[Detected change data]
|---|

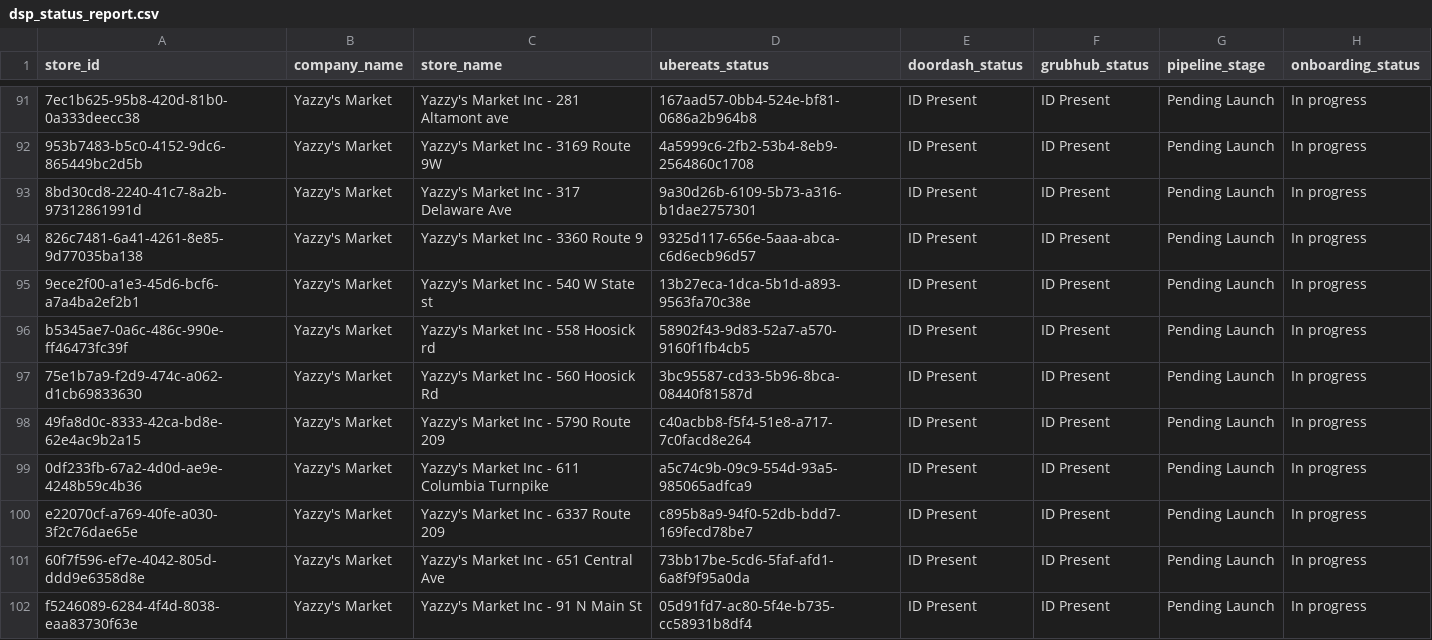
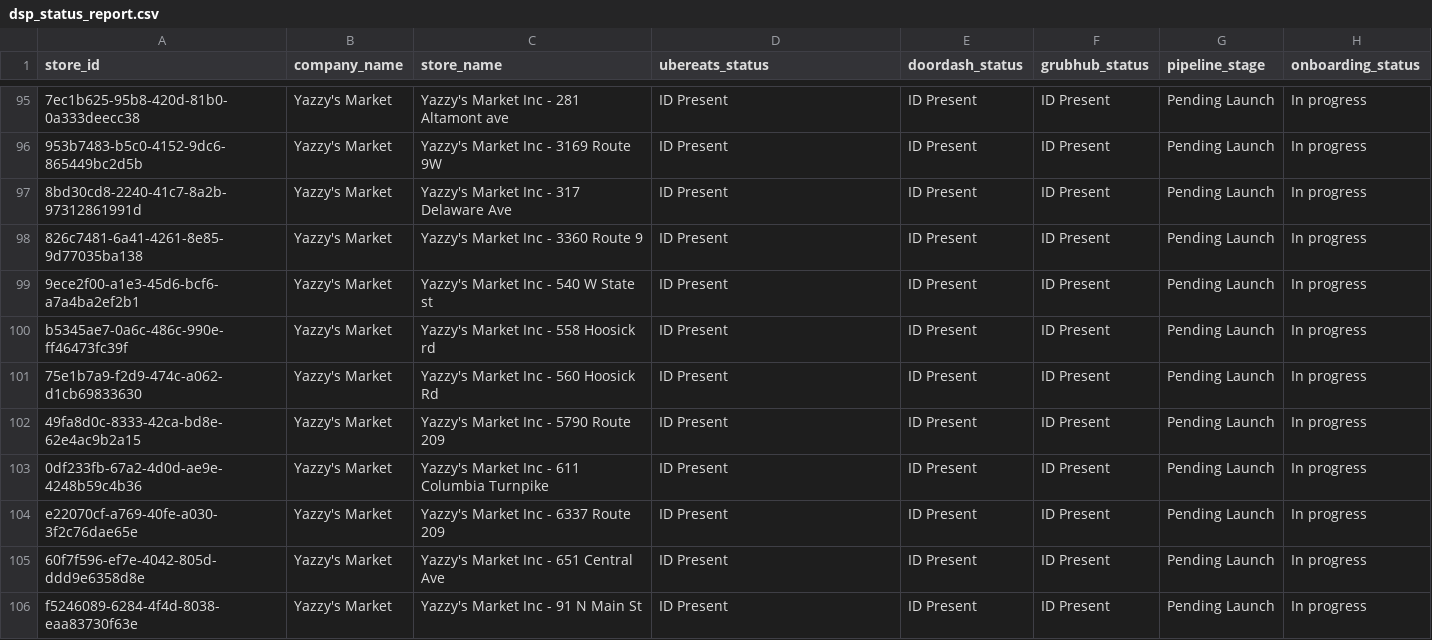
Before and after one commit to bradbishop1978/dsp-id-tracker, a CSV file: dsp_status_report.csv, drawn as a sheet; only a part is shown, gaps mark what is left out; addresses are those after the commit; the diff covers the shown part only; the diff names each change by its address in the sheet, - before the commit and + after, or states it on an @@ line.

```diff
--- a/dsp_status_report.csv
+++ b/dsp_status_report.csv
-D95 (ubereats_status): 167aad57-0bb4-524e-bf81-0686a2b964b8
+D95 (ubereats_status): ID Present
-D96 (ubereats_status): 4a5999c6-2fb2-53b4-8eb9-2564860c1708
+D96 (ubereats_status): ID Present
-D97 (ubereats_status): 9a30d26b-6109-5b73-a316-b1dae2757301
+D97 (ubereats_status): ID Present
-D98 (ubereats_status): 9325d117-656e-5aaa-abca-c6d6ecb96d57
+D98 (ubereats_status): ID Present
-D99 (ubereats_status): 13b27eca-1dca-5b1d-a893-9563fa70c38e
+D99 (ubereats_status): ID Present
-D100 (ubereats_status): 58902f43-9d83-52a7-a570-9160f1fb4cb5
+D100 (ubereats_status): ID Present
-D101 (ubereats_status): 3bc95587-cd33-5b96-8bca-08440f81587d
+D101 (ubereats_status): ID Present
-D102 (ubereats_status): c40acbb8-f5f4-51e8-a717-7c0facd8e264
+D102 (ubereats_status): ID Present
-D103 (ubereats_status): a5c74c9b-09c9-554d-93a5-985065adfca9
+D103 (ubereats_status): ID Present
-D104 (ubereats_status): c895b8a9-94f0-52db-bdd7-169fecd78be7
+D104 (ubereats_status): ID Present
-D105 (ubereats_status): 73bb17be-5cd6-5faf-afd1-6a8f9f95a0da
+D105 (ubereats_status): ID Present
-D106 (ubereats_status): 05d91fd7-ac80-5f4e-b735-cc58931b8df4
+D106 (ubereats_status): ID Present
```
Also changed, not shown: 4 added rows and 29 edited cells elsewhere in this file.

|---|

Reproduce the data exactly, please, and omit its pictures.

Before and after one commit to bradbishop1978/dsp-id-tracker, a CSV file: dsp_status_report.csv, drawn as a sheet; only a part is shown, gaps mark what is left out; addresses are those after the commit; the diff covers the shown part only; the diff names each change by its address in the sheet, - before the commit and + after, or states it on an @@ line.

```diff
--- a/dsp_status_report.csv
+++ b/dsp_status_report.csv
-D95 (ubereats_status): 167aad57-0bb4-524e-bf81-0686a2b964b8
+D95 (ubereats_status): ID Present
-D96 (ubereats_status): 4a5999c6-2fb2-53b4-8eb9-2564860c1708
+D96 (ubereats_status): ID Present
-D97 (ubereats_status): 9a30d26b-6109-5b73-a316-b1dae2757301
+D97 (ubereats_status): ID Present
-D98 (ubereats_status): 9325d117-656e-5aaa-abca-c6d6ecb96d57
+D98 (ubereats_status): ID Present
-D99 (ubereats_status): 13b27eca-1dca-5b1d-a893-9563fa70c38e
+D99 (ubereats_status): ID Present
-D100 (ubereats_status): 58902f43-9d83-52a7-a570-9160f1fb4cb5
+D100 (ubereats_status): ID Present
-D101 (ubereats_status): 3bc95587-cd33-5b96-8bca-08440f81587d
+D101 (ubereats_status): ID Present
-D102 (ubereats_status): c40acbb8-f5f4-51e8-a717-7c0facd8e264
+D102 (ubereats_status): ID Present
-D103 (ubereats_status): a5c74c9b-09c9-554d-93a5-985065adfca9
+D103 (ubereats_status): ID Present
-D104 (ubereats_status): c895b8a9-94f0-52db-bdd7-169fecd78be7
+D104 (ubereats_status): ID Present
-D105 (ubereats_status): 73bb17be-5cd6-5faf-afd1-6a8f9f95a0da
+D105 (ubereats_status): ID Present
-D106 (ubereats_status): 05d91fd7-ac80-5f4e-b735-cc58931b8df4
+D106 (ubereats_status): ID Present
```
Also changed, not shown: 4 added rows and 29 edited cells elsewhere in this file.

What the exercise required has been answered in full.